▶ _Try it_
Pull out every line below containing the word "muted".

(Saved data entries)
* * * * * * * * *

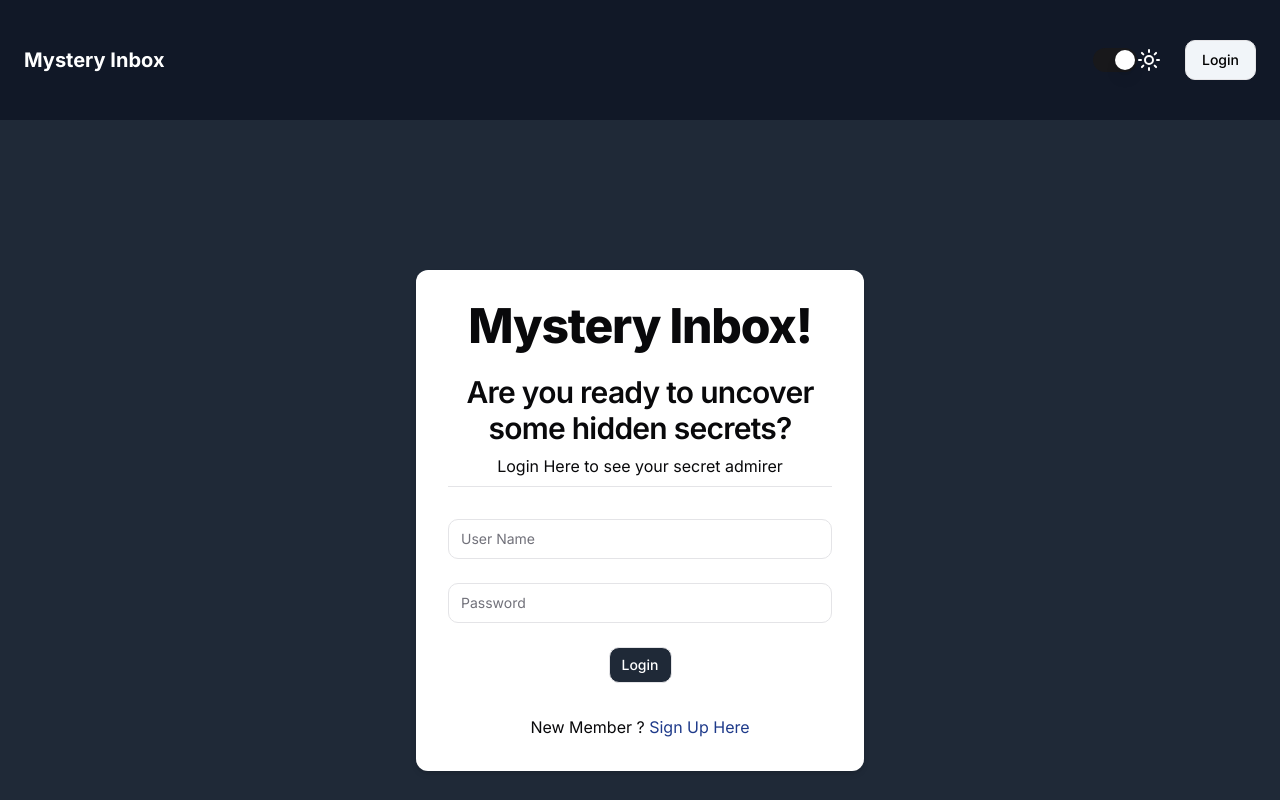
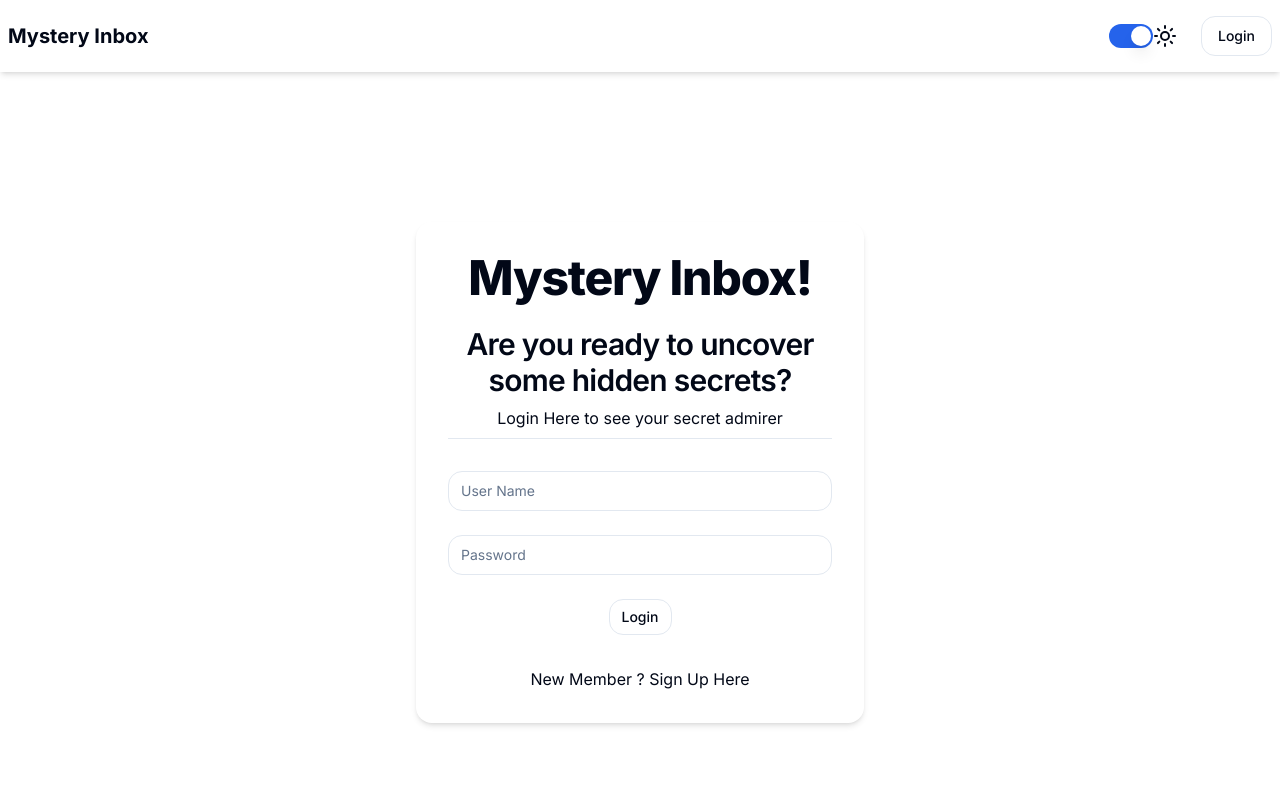
Before and after one commit to shaleshkalyan/message-ai, a Next.js app: page /login in a window 1280 px wide. Shown: the top 800 px of the page. Built offline with nearby package versions, Linux system fonts and the light colour scheme.

Commit message:
Dev : WIP Theme change functionality and existing fixes

```diff
--- a/src/app/(app)/dashboard/page.tsx
+++ b/src/app/(app)/dashboard/page.tsx
@@ -139,8 +139,8 @@ const Dashboard = () => {
       setIsSwitchLoading(false);
     }
   }
-  const baseUrl = `vercel`;
-  const profileUrl = `${baseUrl}/public/${authState.userName}`;
+  const baseUrl = process.env.NEXT_PUBLIC_BASE_URL;
+  const profileUrl = `${baseUrl}public/${authState.userName}`;
 
   const copyToClipboard = () => {
     navigator.clipboard.writeText(profileUrl);
@@ -150,7 +150,7 @@ const Dashboard = () => {
     });
   };
   return (
-    <div className="my-8 mx-4 md:mx-8 lg:mx-auto p-6 bg-white rounded w-full max-w-6xl">
+    <div className="my-8 mx-4 md:mx-8 lg:mx-auto p-6 rounded w-full max-w-6xl">
       <div className="mb-4 container mx-auto flex flex-col md:flex-row justify-between items-center">
         <div className="flex flex-col items-center">
           <h2 className="text-lg font-semibold mb-2">
@@ -166,7 +166,6 @@ const Dashboard = () => {
             <Button
               size="sm"
               variant={"outline"}
-              className="bg-gray-800 text-white"
               onClick={copyToClipboard}
             >
               <CopyIcon />
@@ -191,7 +190,7 @@ const Dashboard = () => {
       <Button
         size="sm"
         variant={"outline"}
-        className="m-4 bg-gray-800 text-white"
+        className="m-4"
         onClick={(e) => {
           e.preventDefault();
           fetchAllMessages(true);
--- a/src/app/(app)/verify/page.tsx
+++ b/src/app/(app)/verify/page.tsx
@@ -64,8 +64,8 @@ const Verify = (): React.ReactNode => {
   };
 
   return (
-    <div className="flex justify-center items-center min-h-screen bg-gray-800">
-      <div className="wfull max-w-md p-8 space-y-8 bg-white rounded-lg shadow-md">
+    <div className="flex justify-center items-center min-h-screen">
+      <div className="wfull max-w-md p-8 space-y-8 rounded-lg shadow-md">
         <div>
           <div className="text-center text-sm">
             Please enter your one-time password.
@@ -92,7 +92,7 @@ const Verify = (): React.ReactNode => {
             </InputOTP>
             <div className="flex justify-center text-center text-sm">
               {isLoading ? (
-                <Button className="bg-gray-800 text-white" disabled>
+                <Button disabled>
                   <Loader2 className="mr-2 h-4 w-4 animate-spin" />
                   Please wait...
                 </Button>
@@ -102,7 +102,6 @@ const Verify = (): React.ReactNode => {
                   variant={"outline"}
                   type="button"
                   onClick={submitOtp}
-                  className="bg-gray-800 text-white"
                 >
                   Submit OTP
                 </Button>
--- a/src/app/(auth)/login/page.tsx
+++ b/src/app/(auth)/login/page.tsx
@@ -72,8 +72,8 @@ const Login = (): React.ReactNode => {
     }
   };
   return (
-    <div className="flex justify-center items-center min-h-screen bg-gray-800">
-      <div className="w-full max-w-md p-8 space-y-8 bg-white rounded-lg shadow-md m-2">
+    <div className="flex justify-center items-center min-h-screen">
+      <div className="w-full max-w-md p-8 space-y-8 rounded-lg shadow-md m-2">
         <div className="text-center">
           <h1 className="text-4xl font-extrabold tracking-tight lg:text-5xl mb-6">
             Mystery Inbox!
@@ -113,7 +113,7 @@ const Login = (): React.ReactNode => {
             />
             <div className="flex justify-center">
               {isLoading ? (
-                <Button className="bg-gray-800 text-white" disabled>
+                <Button disabled>
                   <Loader2 className="mr-2 h-4 w-4 animate-spin" />
                   Please wait
                 </Button>
@@ -121,7 +121,6 @@ const Login = (): React.ReactNode => {
                 <Button
                   size="sm"
                   variant={"outline"}
-                  className="bg-gray-800 text-white"
                   type="submit"
                 >
                   Login
@@ -133,7 +132,7 @@ const Login = (): React.ReactNode => {
         <div className="mt-4 text-center">
           <p>
             New Member ?{" "}
-            <Link href="sign-up" className="text-blue-900 hover:text-gray-800">
+            <Link href="sign-up">
               Sign Up Here
             </Link>
           </p>
--- a/src/app/(auth)/sign-up/page.tsx
+++ b/src/app/(auth)/sign-up/page.tsx
@@ -97,8 +97,8 @@ const SignUpForm = (): React.ReactNode => {
     }
   };
   return (
-    <div className="flex justify-center items-center min-h-screen bg-gray-800">
-      <div className="w-full max-w-md p-8 space-y-8 bg-white rounded-lg shadow-md m-2">
+    <div className="flex justify-center items-center min-h-screen">
+      <div className="w-full max-w-md p-8 space-y-8 rounded-lg shadow-md m-2">
         <div className="text-center">
           <h1 className="text-4xl font-extrabold tracking-tight lg:text-5xl mb-6">
             Mystery Inbox!
@@ -187,7 +187,7 @@ const SignUpForm = (): React.ReactNode => {
               />
               <div className="flex justify-center">
                 {isLoading ? (
-                  <Button className="bg-gray-800 text-white" disabled>
+                  <Button disabled>
                     <Loader2 className="mr-2 h-4 w-4 animate-spin" />
                     Please wait
                   </Button>
@@ -195,7 +195,6 @@ const SignUpForm = (): React.ReactNode => {
                   <Button
                     size="sm"
                     variant={"outline"}
-                    className="bg-gray-800 text-white"
                     type="submit"
                   >
                     Sign Up
@@ -207,7 +206,7 @@ const SignUpForm = (): React.ReactNode => {
           <div className="mt-4 text-center">
             <p>
               Already a member ?{" "}
-              <Link href="login" className="text-blue-900 hover:text-gray-800">
+              <Link href="login">
                 Login Here
               </Link>
             </p>
--- a/src/app/globals.css
+++ b/src/app/globals.css
@@ -34,25 +34,25 @@
 @layer base {
   :root {
     --background: 0 0% 100%;
-    --foreground: 240 10% 3.9%;
+    --foreground: 222.2 84% 4.9%;
     --card: 0 0% 100%;
-    --card-foreground: 240 10% 3.9%;
+    --card-foreground: 222.2 84% 4.9%;
     --popover: 0 0% 100%;
-    --popover-foreground: 240 10% 3.9%;
-    --primary: 240 5.9% 10%;
-    --primary-foreground: 0 0% 98%;
-    --secondary: 240 4.8% 95.9%;
-    --secondary-foreground: 240 5.9% 10%;
-    --muted: 240 4.8% 95.9%;
-    --muted-foreground: 240 3.8% 46.1%;
-    --accent: 240 4.8% 95.9%;
-    --accent-foreground: 240 5.9% 10%;
+    --popover-foreground: 222.2 84% 4.9%;
+    --primary: 221.2 83.2% 53.3%;
+    --primary-foreground: 210 40% 98%;
+    --secondary: 210 40% 96.1%;
+    --secondary-foreground: 222.2 47.4% 11.2%;
+    --muted: 210 40% 96.1%;
+    --muted-foreground: 215.4 16.3% 46.9%;
+    --accent: 210 40% 96.1%;
+    --accent-foreground: 222.2 47.4% 11.2%;
     --destructive: 0 84.2% 60.2%;
-    --destructive-foreground: 0 0% 98%;
-    --border: 240 5.9% 90%;
-    --input: 240 5.9% 90%;
-    --ring: 240 5.9% 10%;
-    --radius: 0.75rem;
+    --destructive-foreground: 210 40% 98%;
+    --border: 214.3 31.8% 91.4%;
+    --input: 214.3 31.8% 91.4%;
+    --ring: 221.2 83.2% 53.3%;
+    --radius: 1rem;
     --chart-1: 12 76% 61%;
     --chart-2: 173 58% 39%;
     --chart-3: 197 37% 24%;
@@ -61,25 +61,25 @@
   }
 
   .dark {
-    --background: 240 10% 3.9%;
-    --foreground: 0 0% 98%;
-    --card: 240 10% 3.9%;
-    --card-foreground: 0 0% 98%;
-    --popover: 240 10% 3.9%;
-    --popover-foreground: 0 0% 98%;
-    --primary: 0 0% 98%;
-    --primary-foreground: 240 5.9% 10%;
-    --secondary: 240 3.7% 15.9%;
-    --secondary-foreground: 0 0% 98%;
-    --muted: 240 3.7% 15.9%;
-    --muted-foreground: 240 5% 64.9%;
-    --accent: 240 3.7% 15.9%;
-    --accent-foreground: 0 0% 98%;
+    --background: 222.2 84% 4.9%;
+    --foreground: 210 40% 98%;
+    --card: 222.2 84% 4.9%;
+    --card-foreground: 210 40% 98%;
+    --popover: 222.2 84% 4.9%;
+    --popover-foreground: 210 40% 98%;
+    --primary: 217.2 91.2% 59.8%;
+    --primary-foreground: 222.2 47.4% 11.2%;
+    --secondary: 217.2 32.6% 17.5%;
+    --secondary-foreground: 210 40% 98%;
+    --muted: 217.2 32.6% 17.5%;
+    --muted-foreground: 215 20.2% 65.1%;
+    --accent: 217.2 32.6% 17.5%;
+    --accent-foreground: 210 40% 98%;
     --destructive: 0 62.8% 30.6%;
-    --destructive-foreground: 0 0% 98%;
-    --border: 240 3.7% 15.9%;
-    --input: 240 3.7% 15.9%;
-    --ring: 240 4.9% 83.9%;
+    --destructive-foreground: 210 40% 98%;
+    --border: 217.2 32.6% 17.5%;
+    --input: 217.2 32.6% 17.5%;
+    --ring: 224.3 76.3% 48%;
     --chart-1: 220 70% 50%;
     --chart-2: 160 60% 45%;
     --chart-3: 30 80% 55%;
--- a/src/components/custom/footer.tsx
+++ b/src/components/custom/footer.tsx
@@ -1,8 +1,8 @@
-"use client"
+"use client";
 const Footer = () => {
   return (
-    <footer className="text-center p-4 md:p-6 bg-gray-900 text-white">
-      © 2023 Mystery Inbox. All rights reserved.
+    <footer className="text-center mb-2 mt-2">
+      © 2024 Mystery Inbox. All rights reserved.
     </footer>
   );
 };
--- a/src/components/custom/messageCard.tsx
+++ b/src/components/custom/messageCard.tsx
@@ -56,16 +56,15 @@ const MessageCard = ({ message, onDelete }: MessageCardProps) => {
     return result;
   };
   return (
-    <Card className="card-bordered bg-gray-800">
+    <Card className="card-bordered">
       <CardHeader>
         <div className="flex justify-between items-center">
-          <CardTitle className="text-white">{message.content}</CardTitle>
+          <CardTitle>{message.content}</CardTitle>
           <AlertDialog>
             <AlertDialogTrigger asChild>
               <Button
                 size={"sm"}
                 variant="outline"
-                className="bg-gray-800 text-white"
               >
                 <X className="w-4 h-4" />
               </Button>
@@ -87,7 +86,7 @@ const MessageCard = ({ message, onDelete }: MessageCardProps) => {
             </AlertDialogContent>
           </AlertDialog>
         </div>
-        <div className="text-sm text-white">
+        <div className="text-sm">
           { typeof(message.createdAt) === 'string' ? dateFormat(message.createdAt) : ''}
         </div>
       </CardHeader>
--- a/src/components/custom/navbar.tsx
+++ b/src/components/custom/navbar.tsx
@@ -36,6 +36,7 @@ const Navbar = () => {
     // Update authState directly without creating a copy
     authState.theme = themeMode;
     authAction({ type: "THEME", payload: authState });
+    document.body.classList.toggle("dark");
   };
   const logoutUser = async () => {
     setIsLoading(true);
@@ -72,12 +73,12 @@ const Navbar = () => {
   };
 
   return (
-    <nav className="p-4 md:p-6 shadow-md bg-gray-900 text-white">
+    <nav className="shadow-md">
       <div className="container mx-auto flex flex-col md:flex-row justify-between items-center">
-        <a href="#" className="text-xl font-bold mb-4 md:mb-0">
+        <a href="#" className="text-xl font-bold mb-4 md:mb-0 ml-2">
           Mystery Inbox
         </a>
-        <div className="flex flex-col md:flex-row justify-between items-center">
+        <div className="flex flex-col md:flex-row justify-between items-center mr-2">
           <div className="m-2 p-4 flex justify-center items-center">
             <Switch
               className="space-x-2"
@@ -95,7 +96,7 @@ const Navbar = () => {
               <DropdownMenu>
                 <DropdownMenuTrigger asChild>
                   <Avatar>
-                    <AvatarFallback className="bg-white text-black">
+                    <AvatarFallback>
                       {authState.email.substring(0, 2).toUpperCase()}
                     </AvatarFallback>
                   </Avatar>
@@ -141,7 +142,7 @@ const Navbar = () => {
             </>
           ) : (
             <Button
-              className="w-full md:w-auto bg-slate-100 text-black"
+              className="w-full md:w-auto"
               variant={"outline"}
               onClick={() => router.push("/login")}
             >
```
Also changed, not shown: src/app/public/[username]/page.tsx (+7 -8 lines).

* * * * * * * * *

▶ _Solution for this exercise_
-    --muted: 240 4.8% 95.9%;
-    --muted-foreground: 240 3.8% 46.1%;
+    --muted: 210 40% 96.1%;
+    --muted-foreground: 215.4 16.3% 46.9%;
-    --muted: 240 3.7% 15.9%;
-    --muted-foreground: 240 5% 64.9%;
+    --muted: 217.2 32.6% 17.5%;
+    --muted-foreground: 215 20.2% 65.1%;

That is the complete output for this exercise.